Access: We provide care according to need for all people. People need access to basic primary care. People without insurance have more difficulty getting needed primary and preventive care, and as a result are more likely to die. Lack of insurance, inability to get needed health care, and premature death are shockingly common. It is unconscionable for insurance companies to drop paying customers when they become ill. This is not acceptable in the United States. We need insurance reform to prohibit insurance companies from excluding people because of pre-existing conditions or dropping people when they become sick and need care.

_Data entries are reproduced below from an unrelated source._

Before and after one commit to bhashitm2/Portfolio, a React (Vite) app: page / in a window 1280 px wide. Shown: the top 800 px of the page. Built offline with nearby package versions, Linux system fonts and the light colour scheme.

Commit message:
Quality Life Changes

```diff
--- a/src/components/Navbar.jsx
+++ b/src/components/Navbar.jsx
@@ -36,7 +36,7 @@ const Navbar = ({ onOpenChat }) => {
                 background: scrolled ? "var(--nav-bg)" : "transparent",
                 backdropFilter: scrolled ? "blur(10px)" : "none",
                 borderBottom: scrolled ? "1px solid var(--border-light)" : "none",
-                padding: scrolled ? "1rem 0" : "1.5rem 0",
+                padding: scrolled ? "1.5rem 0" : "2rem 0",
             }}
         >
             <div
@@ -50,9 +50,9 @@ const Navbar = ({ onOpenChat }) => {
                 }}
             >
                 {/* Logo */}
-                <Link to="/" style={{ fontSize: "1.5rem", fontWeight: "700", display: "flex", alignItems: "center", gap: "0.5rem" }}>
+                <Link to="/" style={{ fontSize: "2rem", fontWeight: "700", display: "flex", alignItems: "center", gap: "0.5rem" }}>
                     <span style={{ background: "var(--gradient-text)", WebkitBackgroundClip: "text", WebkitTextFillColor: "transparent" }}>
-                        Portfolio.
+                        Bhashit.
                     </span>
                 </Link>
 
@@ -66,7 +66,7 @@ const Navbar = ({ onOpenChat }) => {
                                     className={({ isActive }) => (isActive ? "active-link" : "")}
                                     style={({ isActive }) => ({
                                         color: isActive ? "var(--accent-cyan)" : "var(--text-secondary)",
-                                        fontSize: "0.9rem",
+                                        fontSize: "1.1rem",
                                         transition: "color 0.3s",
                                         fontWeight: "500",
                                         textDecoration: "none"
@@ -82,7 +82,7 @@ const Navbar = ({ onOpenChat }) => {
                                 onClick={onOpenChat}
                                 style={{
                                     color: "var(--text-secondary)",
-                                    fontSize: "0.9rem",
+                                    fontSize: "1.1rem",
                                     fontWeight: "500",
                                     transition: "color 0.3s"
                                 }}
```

Responsibility: We take responsibility for our health, and are accountable for our health care resources. With freedom and choice comes personal responsibility. If we want to live healthy, abundant lives, we must take charge of our health by practicing healthy habits and maintaining insurance coverage. The proposed insurance reforms mandate that everyone have insurance. Taxpayers and people with insurance already subsidize emergency and hospital care for those without insurance. We should cover preventive care to reduce the need for expensive emergency and hospital care when people become deathly ill. Everyone should pay their fair share to the best of their ability before they get sick.
Education: We continually learn and share how to improve our health and the health care system. Health reform begins at home. We must distinguish valuable, needed health care from medicines, hospitalizations and surgeries that are excessive or dangerous. Approximately one in five procedures and surgeries are unnecessary, and some are harmful. Regional health improvement collaboratives like HMCT (www.healthymemphis.org) provide valuable information on choosing a doctor or hospital and obtaining care at an affordable price.
Americans deserve health care that truly serves health. The insurance reforms proposed in Washington would be a true Christmas present to those who lack insurance, have pre-existing conditions, or whose insurance was dropped because of sickness. But the proposed reforms are only a first step. To create an affordable health system that serves health first we must reduce the money we spend on worthless bureaucracy and frivolous lawsuits, increase personal responsibility for health, and remove the financial incentives that currently encourage doctors and hospitals to provide unnecessary care. Then we can begin to hope for a health system that offers the care we need most at a reasonable cost.
Originally published in The Memphis Flyer, December 2009